⟨

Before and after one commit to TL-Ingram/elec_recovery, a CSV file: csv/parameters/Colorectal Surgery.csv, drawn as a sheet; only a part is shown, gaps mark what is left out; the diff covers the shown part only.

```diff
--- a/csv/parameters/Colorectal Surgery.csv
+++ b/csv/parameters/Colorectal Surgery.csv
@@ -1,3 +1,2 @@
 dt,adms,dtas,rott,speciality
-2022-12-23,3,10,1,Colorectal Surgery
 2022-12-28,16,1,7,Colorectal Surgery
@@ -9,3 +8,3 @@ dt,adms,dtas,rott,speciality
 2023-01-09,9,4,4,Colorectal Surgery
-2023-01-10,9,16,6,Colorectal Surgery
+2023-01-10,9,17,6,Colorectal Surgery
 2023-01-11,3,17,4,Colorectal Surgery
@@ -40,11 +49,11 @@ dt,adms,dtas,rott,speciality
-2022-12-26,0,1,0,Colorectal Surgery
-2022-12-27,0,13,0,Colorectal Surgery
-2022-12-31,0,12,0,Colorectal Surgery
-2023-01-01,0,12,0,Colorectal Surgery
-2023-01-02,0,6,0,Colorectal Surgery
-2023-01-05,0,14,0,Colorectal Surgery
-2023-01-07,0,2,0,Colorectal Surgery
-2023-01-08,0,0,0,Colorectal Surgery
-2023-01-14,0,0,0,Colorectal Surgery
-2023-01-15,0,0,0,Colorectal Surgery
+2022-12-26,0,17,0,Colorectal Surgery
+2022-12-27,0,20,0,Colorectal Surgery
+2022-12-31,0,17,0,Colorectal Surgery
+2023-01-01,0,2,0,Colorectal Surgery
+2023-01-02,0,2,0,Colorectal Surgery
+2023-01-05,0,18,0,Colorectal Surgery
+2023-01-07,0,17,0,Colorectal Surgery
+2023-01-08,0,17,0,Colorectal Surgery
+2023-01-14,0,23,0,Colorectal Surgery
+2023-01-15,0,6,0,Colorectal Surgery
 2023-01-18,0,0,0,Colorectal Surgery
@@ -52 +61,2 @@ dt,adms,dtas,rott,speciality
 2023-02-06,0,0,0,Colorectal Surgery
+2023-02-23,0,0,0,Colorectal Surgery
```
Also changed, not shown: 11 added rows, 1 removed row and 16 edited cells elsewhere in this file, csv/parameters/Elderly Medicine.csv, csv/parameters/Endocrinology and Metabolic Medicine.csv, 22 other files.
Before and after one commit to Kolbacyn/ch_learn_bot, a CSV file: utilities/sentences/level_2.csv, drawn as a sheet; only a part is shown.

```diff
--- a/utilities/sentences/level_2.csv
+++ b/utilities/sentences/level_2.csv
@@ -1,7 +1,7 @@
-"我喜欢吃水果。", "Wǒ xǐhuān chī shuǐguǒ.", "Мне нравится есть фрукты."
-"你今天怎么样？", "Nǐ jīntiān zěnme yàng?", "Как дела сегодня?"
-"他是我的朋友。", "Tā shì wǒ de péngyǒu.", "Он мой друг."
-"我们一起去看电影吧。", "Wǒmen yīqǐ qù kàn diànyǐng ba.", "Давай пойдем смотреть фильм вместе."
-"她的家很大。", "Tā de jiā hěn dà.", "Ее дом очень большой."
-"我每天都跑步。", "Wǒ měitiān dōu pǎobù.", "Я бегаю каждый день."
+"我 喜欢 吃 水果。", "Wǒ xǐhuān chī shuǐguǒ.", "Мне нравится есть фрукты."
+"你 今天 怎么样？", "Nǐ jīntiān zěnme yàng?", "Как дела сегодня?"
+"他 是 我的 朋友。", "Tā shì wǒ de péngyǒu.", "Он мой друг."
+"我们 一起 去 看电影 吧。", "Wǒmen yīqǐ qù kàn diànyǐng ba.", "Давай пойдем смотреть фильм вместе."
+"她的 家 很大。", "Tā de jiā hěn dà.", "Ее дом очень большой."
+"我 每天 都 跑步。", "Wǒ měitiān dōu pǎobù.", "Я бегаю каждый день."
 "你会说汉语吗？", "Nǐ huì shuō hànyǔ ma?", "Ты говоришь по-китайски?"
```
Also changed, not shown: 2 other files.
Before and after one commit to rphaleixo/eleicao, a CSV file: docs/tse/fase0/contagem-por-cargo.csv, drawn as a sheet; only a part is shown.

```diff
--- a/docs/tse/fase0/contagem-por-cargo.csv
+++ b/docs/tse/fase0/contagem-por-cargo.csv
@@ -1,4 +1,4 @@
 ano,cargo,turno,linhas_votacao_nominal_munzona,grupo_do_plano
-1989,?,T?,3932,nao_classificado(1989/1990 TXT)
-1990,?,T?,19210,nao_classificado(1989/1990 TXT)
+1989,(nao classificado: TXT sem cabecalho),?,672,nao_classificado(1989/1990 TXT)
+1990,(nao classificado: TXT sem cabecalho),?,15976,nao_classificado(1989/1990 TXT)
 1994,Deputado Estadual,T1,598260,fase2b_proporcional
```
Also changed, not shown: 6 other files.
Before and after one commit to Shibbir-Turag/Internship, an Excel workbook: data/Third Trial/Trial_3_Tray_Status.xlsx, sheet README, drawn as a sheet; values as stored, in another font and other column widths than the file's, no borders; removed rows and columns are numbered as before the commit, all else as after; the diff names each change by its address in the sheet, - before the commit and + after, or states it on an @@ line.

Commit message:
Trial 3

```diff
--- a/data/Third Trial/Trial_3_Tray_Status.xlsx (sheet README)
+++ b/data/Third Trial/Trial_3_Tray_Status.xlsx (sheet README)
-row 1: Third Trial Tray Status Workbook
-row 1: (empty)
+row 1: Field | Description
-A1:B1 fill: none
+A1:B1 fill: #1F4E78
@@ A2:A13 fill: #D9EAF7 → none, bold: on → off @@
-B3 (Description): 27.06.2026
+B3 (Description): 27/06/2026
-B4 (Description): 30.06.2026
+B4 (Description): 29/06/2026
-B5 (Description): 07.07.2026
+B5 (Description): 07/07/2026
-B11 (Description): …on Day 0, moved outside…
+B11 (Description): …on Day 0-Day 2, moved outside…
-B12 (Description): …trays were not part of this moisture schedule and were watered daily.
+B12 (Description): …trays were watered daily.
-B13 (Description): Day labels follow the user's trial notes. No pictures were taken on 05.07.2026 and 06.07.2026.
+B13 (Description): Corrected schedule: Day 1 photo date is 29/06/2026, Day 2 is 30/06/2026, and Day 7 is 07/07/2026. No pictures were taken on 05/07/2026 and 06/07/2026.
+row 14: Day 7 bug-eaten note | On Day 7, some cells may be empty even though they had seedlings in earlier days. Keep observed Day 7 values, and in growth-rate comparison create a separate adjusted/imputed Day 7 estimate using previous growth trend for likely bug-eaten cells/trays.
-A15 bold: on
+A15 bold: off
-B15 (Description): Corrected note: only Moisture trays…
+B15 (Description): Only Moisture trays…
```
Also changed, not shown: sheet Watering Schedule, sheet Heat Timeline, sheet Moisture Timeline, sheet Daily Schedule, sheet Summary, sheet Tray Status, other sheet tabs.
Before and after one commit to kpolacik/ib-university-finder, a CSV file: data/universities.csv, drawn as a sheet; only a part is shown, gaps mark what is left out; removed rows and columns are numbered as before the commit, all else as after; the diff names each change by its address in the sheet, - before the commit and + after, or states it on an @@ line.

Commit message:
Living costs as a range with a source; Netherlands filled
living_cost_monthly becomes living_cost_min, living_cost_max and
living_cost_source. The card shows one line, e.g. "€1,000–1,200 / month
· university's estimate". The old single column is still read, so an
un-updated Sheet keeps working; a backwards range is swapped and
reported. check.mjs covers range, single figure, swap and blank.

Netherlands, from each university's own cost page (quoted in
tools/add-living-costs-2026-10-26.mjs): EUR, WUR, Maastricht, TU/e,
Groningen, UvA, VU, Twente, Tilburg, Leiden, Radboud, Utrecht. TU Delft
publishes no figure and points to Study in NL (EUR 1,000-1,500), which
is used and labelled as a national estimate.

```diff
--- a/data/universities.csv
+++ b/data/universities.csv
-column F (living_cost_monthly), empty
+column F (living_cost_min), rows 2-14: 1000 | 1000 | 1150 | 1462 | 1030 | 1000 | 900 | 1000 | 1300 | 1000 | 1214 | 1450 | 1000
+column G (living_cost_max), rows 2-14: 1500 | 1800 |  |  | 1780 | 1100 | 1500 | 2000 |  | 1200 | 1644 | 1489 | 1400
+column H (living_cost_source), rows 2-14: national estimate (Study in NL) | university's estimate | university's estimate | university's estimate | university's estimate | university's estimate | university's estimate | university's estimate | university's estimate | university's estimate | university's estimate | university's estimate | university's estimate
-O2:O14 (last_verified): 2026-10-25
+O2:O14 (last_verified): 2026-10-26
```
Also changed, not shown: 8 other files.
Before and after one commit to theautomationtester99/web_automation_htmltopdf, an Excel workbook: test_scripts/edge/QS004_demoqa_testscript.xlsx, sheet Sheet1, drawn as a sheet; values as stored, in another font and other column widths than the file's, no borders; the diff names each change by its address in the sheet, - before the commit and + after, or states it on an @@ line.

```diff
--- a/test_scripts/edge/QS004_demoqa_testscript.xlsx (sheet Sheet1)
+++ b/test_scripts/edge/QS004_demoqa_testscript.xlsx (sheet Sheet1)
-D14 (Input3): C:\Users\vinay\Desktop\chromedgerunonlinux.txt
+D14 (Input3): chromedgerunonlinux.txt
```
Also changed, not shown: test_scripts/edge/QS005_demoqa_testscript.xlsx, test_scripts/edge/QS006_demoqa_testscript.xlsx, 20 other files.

⟩

TASK.
Begin at the line above that has "reported. check.mjs covers" and stop after the line that has "Groningen, UvA, VU, Twente, Tilburg, Leiden, Radboud, Utrecht.", copying each line exactly and adding nothing else.

YOUR RESPONSE.
reported. check.mjs covers range, single figure, swap and blank.

Netherlands, from each university's own cost page (quoted in
tools/add-living-costs-2026-10-26.mjs): EUR, WUR, Maastricht, TU/e,
Groningen, UvA, VU, Twente, Tilburg, Leiden, Radboud, Utrecht. TU Delft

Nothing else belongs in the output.